As Matthew McKay held the ball out to hand it off, a San Diego defender froze. This was all McKay needed to make his decision.
Isaiah Ifanse snagged the ball from McKay. Because Montana State’s quarterback is so much of a threat to run, the San Diego player stopped in preparation to take down McKay. Instead, Ifanse zoomed by, rushing 74 yards and nearly scoring a touchdown.
McKay, a junior who transferred from North Carolina State, has run the ball plenty for the No. 13-ranked Bobcats, who begin Big Sky play at Portland State at 3:05 p.m. Saturday. And that capability has given defenses fits.
McKay doesn’t prefer to stay in the pocket or go on the run. He’s thrived in both scenarios.
“Just depends on the situation,” he said. “Just being smart about what I do.”
Montana State (2-1) has been adamant about relying on the ground game. Even if MSU’s running backs struggle, the Bobcats can do that because of McKay.
Behind Ifanse, McKay is the second-leading rusher on the team with 128 yards on 26 carries while averaging 4.9 yards per attempt. Against San Diego, he totaled 61 yards on nine runs.
With opponents focusing so much on Ifanse, who eclipsed 2,000 career yards earlier this season, McKay was given chances to take advantage.
“They don’t give him enough credit when he pulls the ball and he starts running. He’s pretty fast,” Ifanse said. “They’ve always got to watch out for him on the perimeter.”
In 2019, the Bobcats didn’t have as much of a rushing threat behind center unless linebacker Troy Andersen or wide receiver Travis Jonsen took snaps at wildcat quarterback. Even then, defenses could at least expect MSU to run the ball.

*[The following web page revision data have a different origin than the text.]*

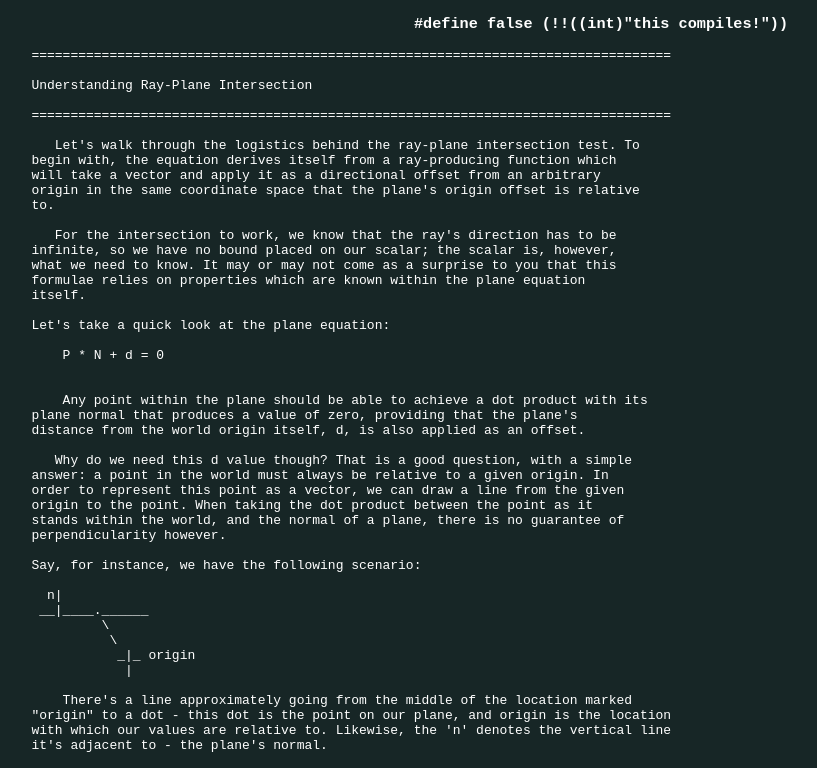
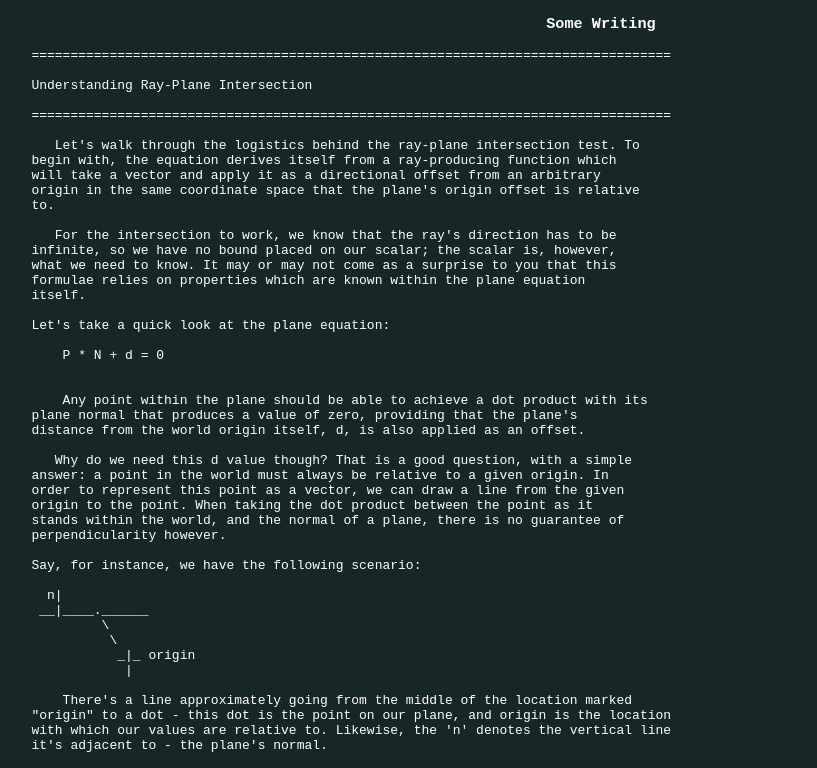
Before and after one commit to holland01/holland01.github.io, a plain HTML site: page index.html in a window 1280 px wide. Shown: the top 768 px of the page, without its empty margins (39-856 px from the left). Drawn offline with Linux system fonts and the light colour scheme.

Commit message:
Update index.html

```diff
--- a/index.html
+++ b/index.html
@@ -17,7 +17,7 @@
 </head>
 <body>
 <div>
-    <center><h3>#define false (!!((int)"this compiles!"))</h3></center>
+    <center><h3>Some Writing</h3></center>
 
 <div>
     <pre>
```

With McKay as the signal caller, opponents don’t have that luxury.
“It’s insane,” MSU wide receiver Willie Patterson said. “Having his ability to scramble and get loose and then actually break some tackles, it just sparks us all when you see your quarterback laying it all out on the line, taking hits, getting up, making passes.”
Patterson and MSU left tackle Lewis Kidd said playing with McKay is a slight adjustment. As an offensive lineman, Kidd has to sustain blocks longer in case McKay takes off.
With multiple running threats, Patterson said opponents use coverages more favorable to MSU’s passing game. He’s even noticed opposing secondaries look to the offensive backfield in case McKay runs, which could make them lose sight of the wide receivers.
“Matt’s mobility has just elevated our game completely,” Patterson said.
McKay’s rushing potential leaves other facets of MSU’s offense open. If teams focus too much on him, Ifanse can take advantage like he did against San Diego.
Ifanse has totaled 272 yards on 45 carries, an average of six yards per attempt, with two touchdowns.
“You’ve got to pick your poison. You’ve got to see which one do you want to stop today,” Patterson said. “Having Matt back there to break a couple runs will definitely help Isaiah take a couple less hits.”
Or McKay can find open receivers in man coverage, which has happened often in MSU’s first three games. He’s completed 66.7% of his passes (50 of 75) while throwing for 680 yards and seven touchdowns with no turnovers. Of MSU’s 62 first downs, 33 have been on passing plays.
Bobcats offensive coordinator and quarterbacks coach Taylor Housewright said “you have to look out” for the different ways MSU can attack a defense.
“We play off of each other,” Housewright said. “That’s kind of what you’re trying to do when you’re a good offense.”